* [Given records]:

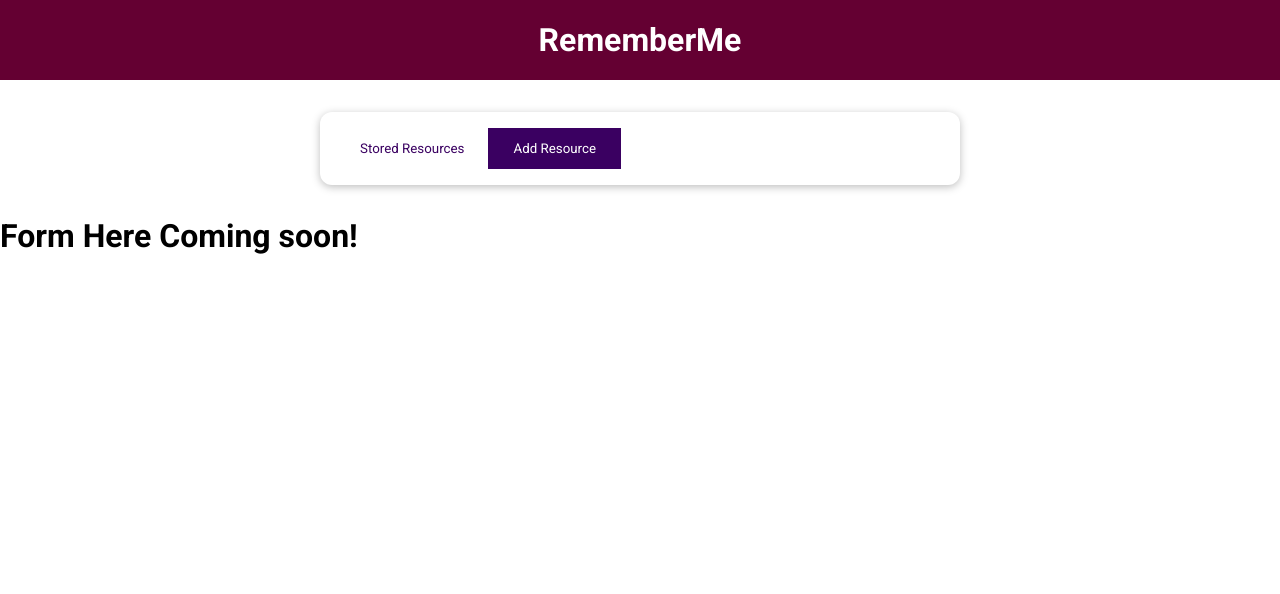
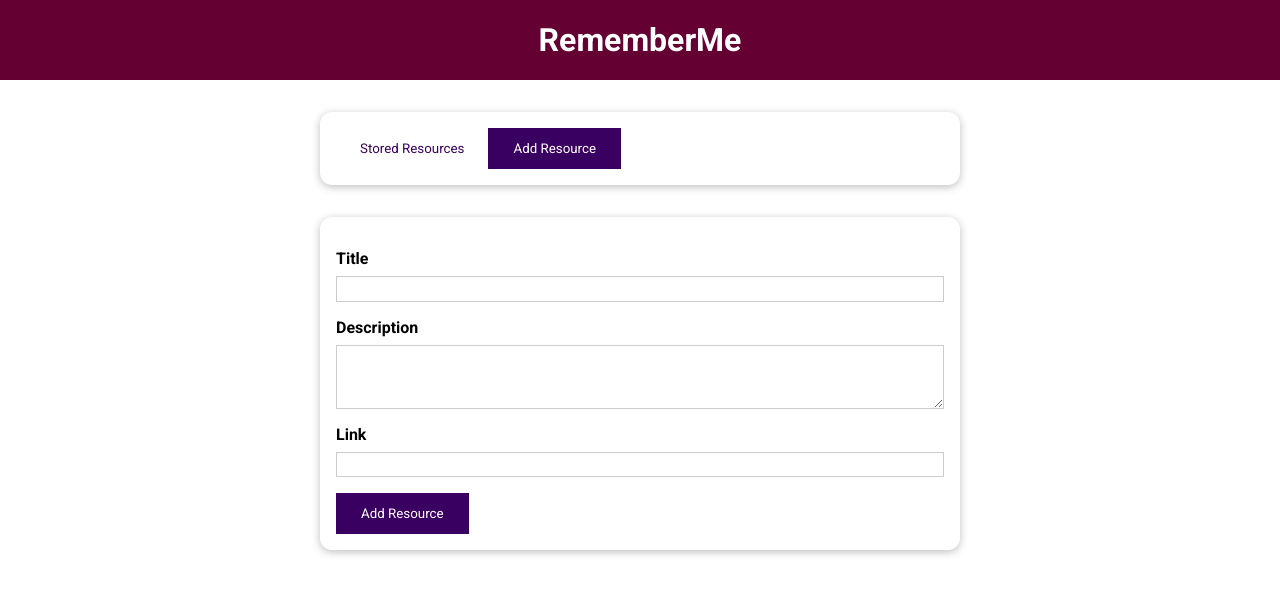
Before and after one commit to nabeel-anwar/vuejs, a Vue app in the folder Learning Resource Vue Project/: page / in a window 1280 px wide. Both pictures are taken after a click on the button "Add Resource". Shown: the top 594 px of the page. Built offline with nearby package versions, Linux system fonts and the light colour scheme.

Commit message:
Add Resources Form Created

```diff
--- a/Learning Resource Vue Project/src/components/UI/BaseButton.vue
+++ b/Learning Resource Vue Project/src/components/UI/BaseButton.vue
@@ -1,12 +1,12 @@
 <template>
-  <button :type="type" :class="mode">
+  <button :class="mode">
     <slot></slot>
   </button>
 </template>
 
 <script>
 export default {
-  props: ['type', 'mode'],
+  props: ['mode'],
 };
 </script>
 
--- a/Learning Resource Vue Project/src/components/learning-resources/AddResource.vue
+++ b/Learning Resource Vue Project/src/components/learning-resources/AddResource.vue
@@ -1,3 +1,67 @@
 <template>
-  <h1>Form Here Coming soon!</h1>
+  <base-card>
+    <form @submit.prevent="setInputs">
+      <div class="form-control">
+        <label for="title">Title</label>
+        <input type="text" name="title" id="title" ref="titleInput" />
+      </div>
+      <div class="form-control">
+        <label for="description">Description</label>
+        <textarea
+          name="description"
+          id="description"
+          rows="3"
+          ref="decsInput"
+        ></textarea>
+      </div>
+      <div class="form-control">
+        <label for="link">Link</label>
+        <input type="url" name="link" id="link" ref="linkInput" />
+      </div>
+      <base-button type="submit">Add Resource</base-button>
+    </form>
+  </base-card>
 </template>
+
+<script>
+export default {
+  inject: ['addResource'],
+  methods: {
+    setInputs() {
+      const title = this.$refs.titleInput.value;
+      const decs = this.$refs.decsInput.value;
+      const link = this.$refs.linkInput.value;
+
+      this.addResource(title, decs, link);
+    },
+  },
+};
+</script>
+
+<style scoped>
+label {
+  font-weight: bold;
+  display: block;
+  margin-bottom: 0.5rem;
+}
+
+input,
+textarea {
+  display: block;
+  width: 100%;
+  font: inherit;
+  padding: 0.15rem;
+  border: 1px solid #ccc;
+}
+
+input:focus,
+textarea:focus {
+  outline: none;
+  border-color: #3a0061;
+  background-color: #f7ebff;
+}
+
+.form-control {
+  margin: 1rem 0;
+}
+</style>
--- a/Learning Resource Vue Project/src/components/learning-resources/TheResource.vue
+++ b/Learning Resource Vue Project/src/components/learning-resources/TheResource.vue
@@ -9,7 +9,9 @@
       >Add Resource</base-button
     >
   </base-card>
-  <component :is="selectedTab"></component>
+  <keep-alive>
+    <component :is="selectedTab"></component>
+  </keep-alive>
 </template>
 
 <script>
@@ -42,11 +44,22 @@
   provide() {
     return {
       resources: this.storedResources,
+      addResource: this.addResource,
     };
   },
   methods: {
     setSelectedTab(tab) {
       this.selectedTab = tab;
+    },
+    addResource(title, decs, link) {
+      const resource = {
+        id: new Date().toISOString(),
+        title: title,
+        description: decs,
+        link: link,
+      };
+      this.storedResources.unshift(resource);
+      this.selectedTab = 'stored-resource';
     },
   },
   computed: {
```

* [Requirement]: Pull every line containing the word "Learning" out of the material.

* [Result of this exercise]:
Before and after one commit to nabeel-anwar/vuejs, a Vue app in the folder Learning Resource Vue Project/: page / in a window 1280 px wide. Both pictures are taken after a click on the button "Add Resource". Shown: the top 594 px of the page. Built offline with nearby package versions, Linux system fonts and the light colour scheme.
--- a/Learning Resource Vue Project/src/components/UI/BaseButton.vue
+++ b/Learning Resource Vue Project/src/components/UI/BaseButton.vue
--- a/Learning Resource Vue Project/src/components/learning-resources/AddResource.vue
+++ b/Learning Resource Vue Project/src/components/learning-resources/AddResource.vue
--- a/Learning Resource Vue Project/src/components/learning-resources/TheResource.vue
+++ b/Learning Resource Vue Project/src/components/learning-resources/TheResource.vue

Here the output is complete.